(Data extracted from a collection)
══════════════════════════════
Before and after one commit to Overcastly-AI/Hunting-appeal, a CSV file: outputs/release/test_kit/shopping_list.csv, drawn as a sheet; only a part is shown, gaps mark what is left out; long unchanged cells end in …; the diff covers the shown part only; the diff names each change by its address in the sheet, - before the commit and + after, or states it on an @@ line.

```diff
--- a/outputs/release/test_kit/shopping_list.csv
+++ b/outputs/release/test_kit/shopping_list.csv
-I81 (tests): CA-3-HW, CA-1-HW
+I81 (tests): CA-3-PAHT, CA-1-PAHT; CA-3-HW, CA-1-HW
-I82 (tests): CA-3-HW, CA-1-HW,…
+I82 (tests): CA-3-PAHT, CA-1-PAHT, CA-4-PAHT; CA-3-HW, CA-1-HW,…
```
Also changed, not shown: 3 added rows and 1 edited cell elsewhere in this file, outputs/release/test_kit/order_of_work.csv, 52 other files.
══════════════════════════════
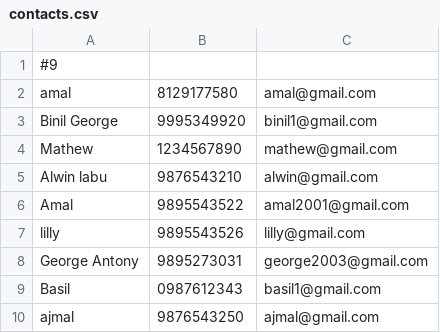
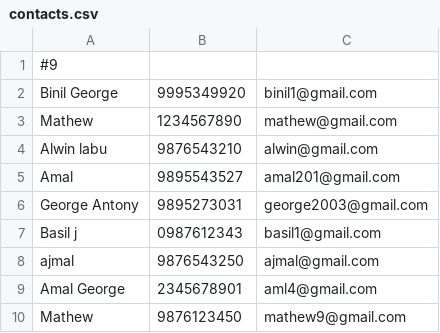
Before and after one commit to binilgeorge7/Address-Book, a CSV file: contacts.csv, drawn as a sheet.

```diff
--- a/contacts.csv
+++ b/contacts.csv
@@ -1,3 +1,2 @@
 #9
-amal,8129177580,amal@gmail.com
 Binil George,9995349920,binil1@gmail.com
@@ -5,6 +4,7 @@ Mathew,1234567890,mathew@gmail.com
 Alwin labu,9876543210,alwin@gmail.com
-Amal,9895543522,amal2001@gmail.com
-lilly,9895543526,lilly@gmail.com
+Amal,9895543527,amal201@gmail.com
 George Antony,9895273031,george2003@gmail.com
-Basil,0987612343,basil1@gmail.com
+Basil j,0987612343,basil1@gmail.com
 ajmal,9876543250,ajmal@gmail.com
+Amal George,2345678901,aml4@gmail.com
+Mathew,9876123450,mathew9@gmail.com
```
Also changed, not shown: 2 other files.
══════════════════════════════
Looking through the records, copy out every line in which the word "tests" is found.

- ANSWER SECTION:
-I81 (tests): CA-3-HW, CA-1-HW
+I81 (tests): CA-3-PAHT, CA-1-PAHT; CA-3-HW, CA-1-HW
-I82 (tests): CA-3-HW, CA-1-HW,…
+I82 (tests): CA-3-PAHT, CA-1-PAHT, CA-4-PAHT; CA-3-HW, CA-1-HW,…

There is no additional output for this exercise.